5 Arrested in Tahoe Contractor Sting

Five people were arrested following an undercover sting targeting unlicensed contractors in the aftermath of the Angora fire at South Lake Tahoe, officials said.

Licensing board investigators conducted the operation Thursday in cooperation with the California Department of Insurance, and the El Dorado County district attorney's office and sheriff's department.

Two Nevada men and three Californians were arrested on charges
of contracting without a license.

"We want homeowners in the fire area to know that unlicensed and unscrupulous operators may try to make them a victim a second time," said Steve Sands, registrar of the California State License Board.

"We also want the unlicensed operators to know that we will be aggressive in keeping you out of the disaster area."

Investigators posed as people whose homes were destroyed during
last week's fire, that destroyed 254 homes and 75 other structures.
They invited suspected unlicensed contractors to bid on debris removal and various reconstruction projects.

Those arrested were identified as William Tanner, 33, and Troy Meadows, 37, of Gardnerville, Nev.; Chase Rossier, 27, and Steve Killion, 47, of Yuba City, Calif.; and Kurt Kimm, 40, of Placerville, Calif.

Contracting for work of $500 or more in a state or federally declared disaster area without a valid California contractor's license is a felony.

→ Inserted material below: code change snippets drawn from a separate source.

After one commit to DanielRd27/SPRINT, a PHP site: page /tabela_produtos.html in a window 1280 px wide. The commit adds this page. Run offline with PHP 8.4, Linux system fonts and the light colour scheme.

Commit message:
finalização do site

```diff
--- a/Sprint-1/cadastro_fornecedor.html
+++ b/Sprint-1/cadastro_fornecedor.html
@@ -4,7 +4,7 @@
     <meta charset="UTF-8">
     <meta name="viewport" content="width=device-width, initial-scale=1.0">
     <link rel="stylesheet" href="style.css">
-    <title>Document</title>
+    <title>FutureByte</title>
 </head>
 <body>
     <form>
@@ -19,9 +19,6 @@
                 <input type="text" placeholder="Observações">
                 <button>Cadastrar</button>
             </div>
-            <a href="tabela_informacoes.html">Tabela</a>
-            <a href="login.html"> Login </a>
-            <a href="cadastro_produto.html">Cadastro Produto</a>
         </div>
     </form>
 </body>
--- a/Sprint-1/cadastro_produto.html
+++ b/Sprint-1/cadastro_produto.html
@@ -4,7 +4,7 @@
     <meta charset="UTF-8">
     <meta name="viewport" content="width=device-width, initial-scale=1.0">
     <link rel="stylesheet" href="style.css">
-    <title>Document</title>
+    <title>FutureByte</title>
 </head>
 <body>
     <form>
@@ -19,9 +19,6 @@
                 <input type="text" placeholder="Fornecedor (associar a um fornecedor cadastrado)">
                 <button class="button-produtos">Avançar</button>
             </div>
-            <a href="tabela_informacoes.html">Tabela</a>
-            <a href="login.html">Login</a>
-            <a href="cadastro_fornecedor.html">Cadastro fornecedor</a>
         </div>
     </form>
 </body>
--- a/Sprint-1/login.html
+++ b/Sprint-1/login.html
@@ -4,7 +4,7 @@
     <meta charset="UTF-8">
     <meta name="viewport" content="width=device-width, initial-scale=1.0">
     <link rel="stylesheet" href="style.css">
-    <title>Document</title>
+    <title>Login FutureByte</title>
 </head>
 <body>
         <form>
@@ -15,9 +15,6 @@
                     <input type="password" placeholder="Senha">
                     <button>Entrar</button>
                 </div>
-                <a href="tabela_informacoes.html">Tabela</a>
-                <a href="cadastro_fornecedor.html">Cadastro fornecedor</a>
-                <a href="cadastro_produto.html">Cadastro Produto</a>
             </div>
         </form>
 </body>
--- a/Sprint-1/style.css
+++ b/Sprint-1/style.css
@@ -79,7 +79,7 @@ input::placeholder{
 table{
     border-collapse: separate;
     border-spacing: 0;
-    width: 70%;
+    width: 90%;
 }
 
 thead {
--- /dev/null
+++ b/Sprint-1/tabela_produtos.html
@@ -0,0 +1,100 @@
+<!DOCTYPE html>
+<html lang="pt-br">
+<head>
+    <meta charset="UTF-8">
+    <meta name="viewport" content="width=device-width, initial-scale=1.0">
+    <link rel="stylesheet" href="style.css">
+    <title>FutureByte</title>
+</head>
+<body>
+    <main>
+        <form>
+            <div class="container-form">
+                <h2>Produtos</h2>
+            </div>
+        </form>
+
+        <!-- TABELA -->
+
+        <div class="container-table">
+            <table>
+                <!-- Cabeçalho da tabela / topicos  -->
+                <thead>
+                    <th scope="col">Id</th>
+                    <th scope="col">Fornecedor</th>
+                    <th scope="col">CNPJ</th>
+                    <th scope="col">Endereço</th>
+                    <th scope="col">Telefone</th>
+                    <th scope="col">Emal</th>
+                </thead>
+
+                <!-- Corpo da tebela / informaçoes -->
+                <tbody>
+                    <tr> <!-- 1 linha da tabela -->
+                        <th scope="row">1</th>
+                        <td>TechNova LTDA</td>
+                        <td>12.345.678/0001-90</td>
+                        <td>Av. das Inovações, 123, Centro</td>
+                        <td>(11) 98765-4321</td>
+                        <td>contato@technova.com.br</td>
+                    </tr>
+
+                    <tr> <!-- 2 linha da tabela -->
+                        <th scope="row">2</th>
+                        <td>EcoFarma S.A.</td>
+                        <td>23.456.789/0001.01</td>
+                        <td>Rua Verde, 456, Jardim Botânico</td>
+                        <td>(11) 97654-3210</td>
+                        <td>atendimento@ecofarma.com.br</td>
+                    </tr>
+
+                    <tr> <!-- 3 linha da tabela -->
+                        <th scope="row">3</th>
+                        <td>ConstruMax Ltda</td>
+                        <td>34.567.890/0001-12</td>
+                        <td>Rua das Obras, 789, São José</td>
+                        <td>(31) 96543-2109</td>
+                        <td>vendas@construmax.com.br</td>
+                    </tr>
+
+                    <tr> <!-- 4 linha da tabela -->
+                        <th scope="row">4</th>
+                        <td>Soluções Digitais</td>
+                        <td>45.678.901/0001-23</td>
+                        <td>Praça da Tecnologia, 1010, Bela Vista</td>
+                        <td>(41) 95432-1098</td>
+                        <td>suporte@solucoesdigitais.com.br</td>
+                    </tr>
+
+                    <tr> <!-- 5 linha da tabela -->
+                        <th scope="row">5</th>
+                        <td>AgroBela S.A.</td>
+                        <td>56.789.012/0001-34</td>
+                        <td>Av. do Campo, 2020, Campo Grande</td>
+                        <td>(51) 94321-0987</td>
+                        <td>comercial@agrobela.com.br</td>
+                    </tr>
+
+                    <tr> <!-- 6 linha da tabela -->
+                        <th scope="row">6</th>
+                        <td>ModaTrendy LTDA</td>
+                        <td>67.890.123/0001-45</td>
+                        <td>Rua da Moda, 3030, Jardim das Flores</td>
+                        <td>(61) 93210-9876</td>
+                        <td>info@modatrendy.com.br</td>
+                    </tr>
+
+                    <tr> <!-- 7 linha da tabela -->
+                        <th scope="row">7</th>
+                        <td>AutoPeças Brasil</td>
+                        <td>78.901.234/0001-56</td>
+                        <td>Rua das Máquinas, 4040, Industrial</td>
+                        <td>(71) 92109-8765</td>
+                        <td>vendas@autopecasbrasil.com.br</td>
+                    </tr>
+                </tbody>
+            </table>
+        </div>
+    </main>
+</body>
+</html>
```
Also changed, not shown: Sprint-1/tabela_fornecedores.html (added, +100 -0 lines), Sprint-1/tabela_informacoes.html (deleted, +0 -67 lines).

Punishment may include a fine of up to $10,000 and up to 16 months in state prison.

The board also issued administrative citations to a licensed contractor who was using an unregistered salesperson to solicit work and a tree trimmer registered with the California Department of Forestry to work on state land but not on private property. Each citation includes a $750 penalty.

Sands said unlicensed operators are part of a multimillion-dollar underground economy that takes jobs from legitimate contractors and tax dollars from schools, roads and law enforcement. Illegal operators rarely have workers compensation or liability insurance. Homeowners have little recourse if something goes wrong with an unlicensed operator, he said.

The board has had investigators in the fire area since June 26, meeting victims and conducting patrols. The board also is placing dozens of signs in the fire area, warning consumers about unlicensed and unscrupulous contractors who might prey on them, and warning operators that they will face felony charges if caught.

(Copyright 2007 by The Associated Press. All Rights Reserved.)